[Change detection outputs]
········
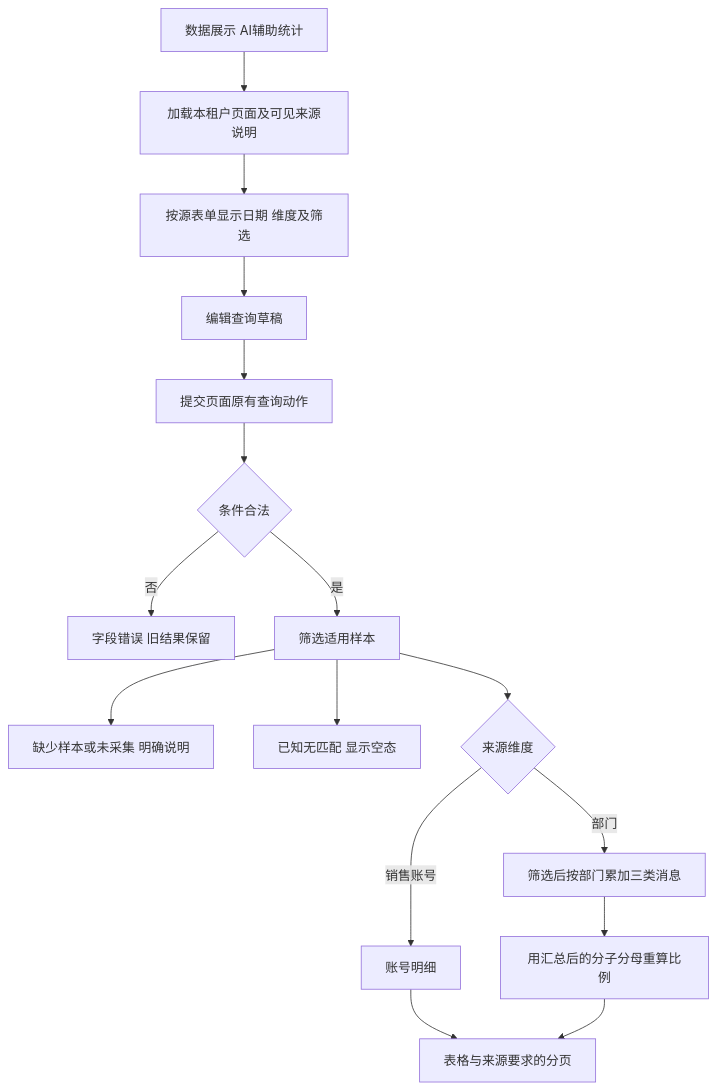
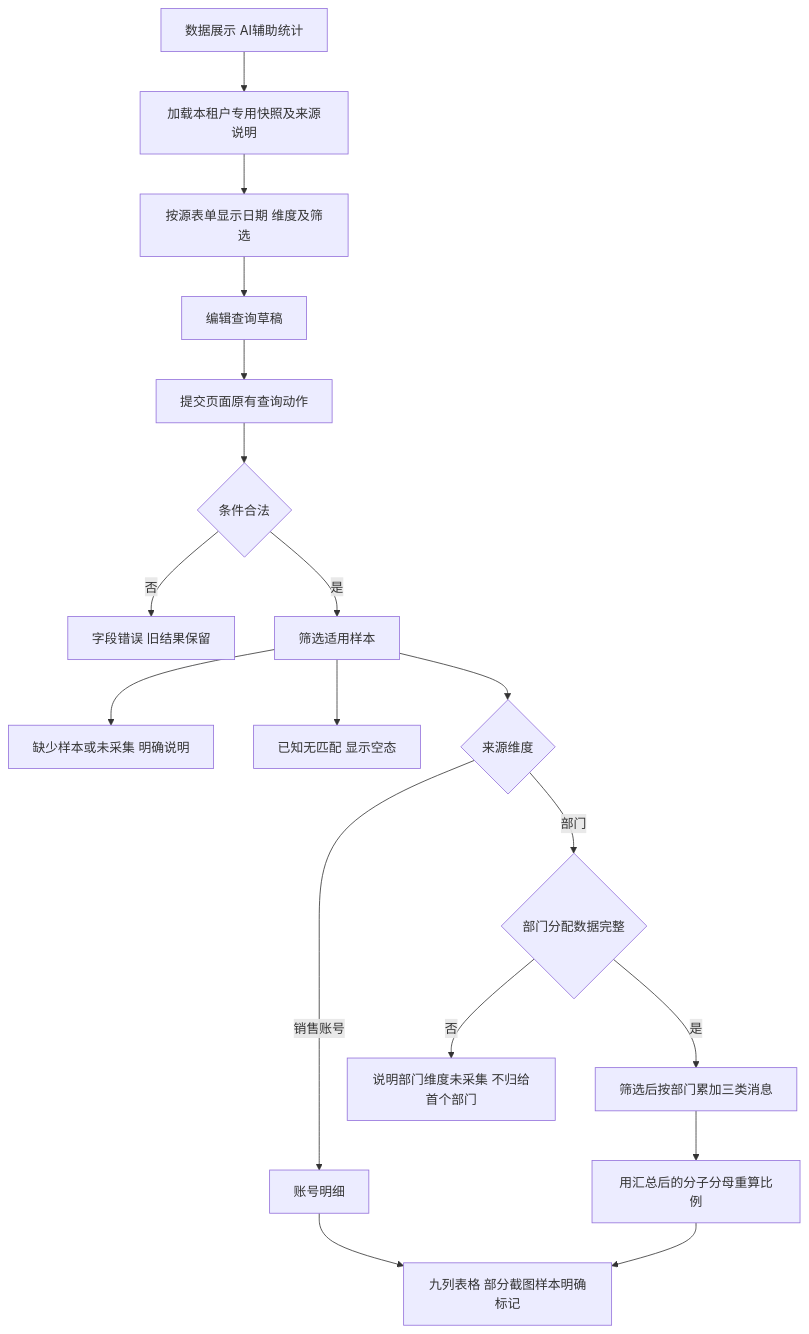
The first of 2 diagrams in flowcharts/ai-assisted-message-stats.md (xfang9528-glitch/suiyin-admin), drawn with Mermaid before and after one commit. The commit also changed other lines of this file and 88 other files, not shown here.

````diff
--- a/flowcharts/ai-assisted-message-stats.md
+++ b/flowcharts/ai-assisted-message-stats.md
@@ -7,18 +7,20 @@
 ```mermaid
 flowchart TD
-    Enter[数据展示 AI辅助统计] --> Source[加载本租户页面及可见来源说明]
+    Enter[数据展示 AI辅助统计] --> Source[加载本租户专用快照及来源说明]
     Source --> Form[按源表单显示日期 维度及筛选]
     Form --> Draft[编辑查询草稿]
     Draft --> Submit[提交页面原有查询动作]
     Submit --> Valid{条件合法}
     Valid -->|否| Error[字段错误 旧结果保留]
     Valid -->|是| Rows[筛选适用样本]
     Rows --> Missing[缺少样本或未采集 明确说明]
     Rows --> Empty[已知无匹配 显示空态]
     Rows --> Mode{来源维度}
     Mode -->|销售账号| Accounts[账号明细]
-    Mode -->|部门| Sum[筛选后按部门累加三类消息]
+    Mode -->|部门| Allocation{部门分配数据完整}
+    Allocation -->|否| DeptMissing[说明部门维度未采集 不归给首个部门]
+    Allocation -->|是| Sum[筛选后按部门累加三类消息]
     Sum --> Ratio[用汇总后的分子分母重算比例]
-    Accounts --> Result[表格与来源要求的分页]
+    Accounts --> Result[九列表格 部分截图样本明确标记]
     Ratio --> Result
 ```
````
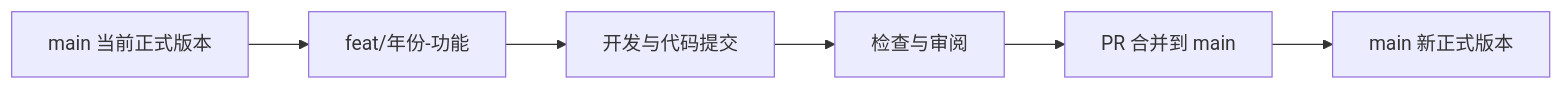
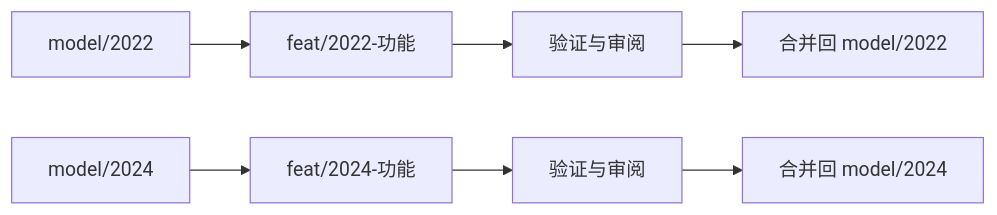
The diagram in DEVELOPMENT.md (QMsama/rice-crafish), drawn with Mermaid before and after one commit. The commit also changed other lines of this file and 5 other files, not shown here.

````diff
--- a/DEVELOPMENT.md
+++ b/DEVELOPMENT.md
@@ -24,8 +18,9 @@
 ```mermaid
 flowchart LR
-    A[main 当前正式版本] --> B[feat/年份-功能]
-    B --> C[开发与代码提交]
-    C --> D[检查与审阅]
-    D --> E[PR 合并到 main]
-    E --> F[main 新正式版本]
+    A[model/2022] --> B[feat/2022-功能]
+    B --> C[验证与审阅]
+    C --> D[合并回 model/2022]
+    E[model/2024] --> F[feat/2024-功能]
+    F --> G[验证与审阅]
+    G --> H[合并回 model/2024]
 ```
````
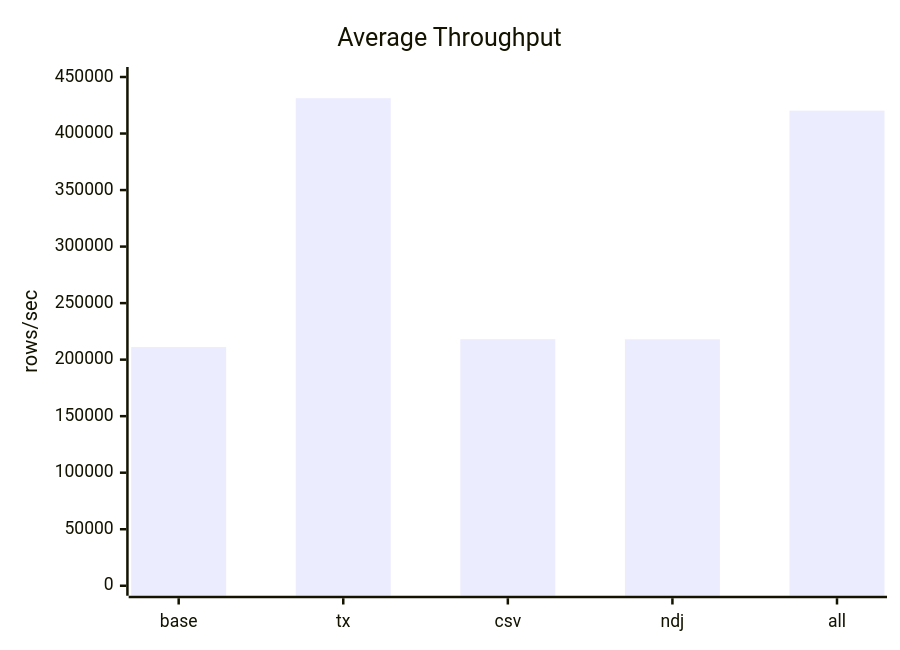
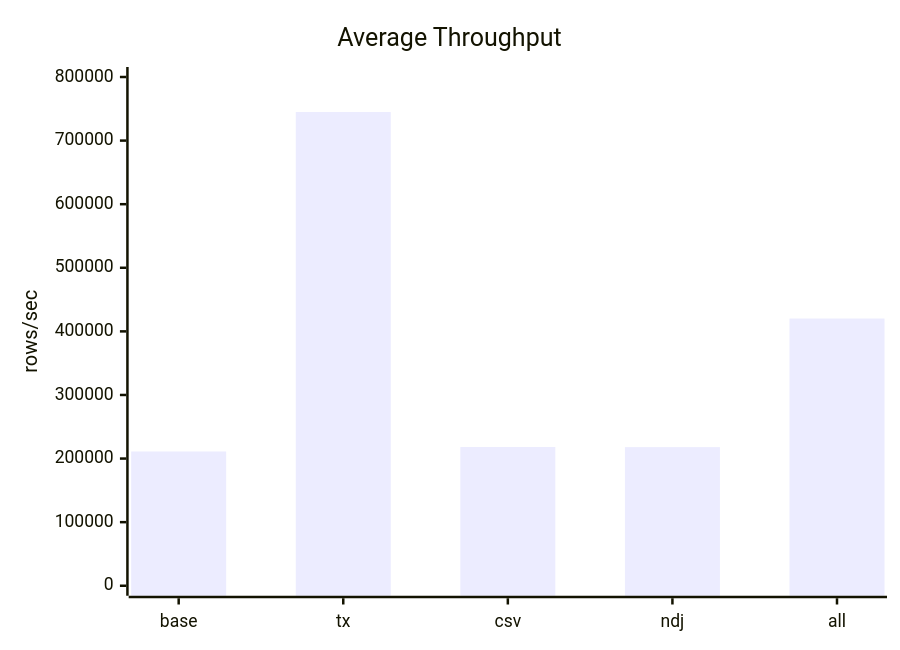
The first of 6 diagrams in METRICS.md (Raynhardt-Van-Zyl/noda-interview), drawn with Mermaid before and after one commit. The commit also changed other lines of this file, not shown here.

````diff
--- a/METRICS.md
+++ b/METRICS.md
@@ -72,7 +72,7 @@
 ```mermaid
 xychart-beta
     title "Average Throughput"
     x-axis ["base", "tx", "csv", "ndj", "all"]
-    y-axis "rows/sec" 0 --> 450000
-    bar [211112, 431257, 218103, 217979, 420240]
+    y-axis "rows/sec" 0 --> 800000
+    bar [211112, 744931, 218103, 217979, 420240]
 ```
````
········
__Problem__. Say how many lines in the records hold the string "model", and say nothing else.

__Answer to this problem__. 4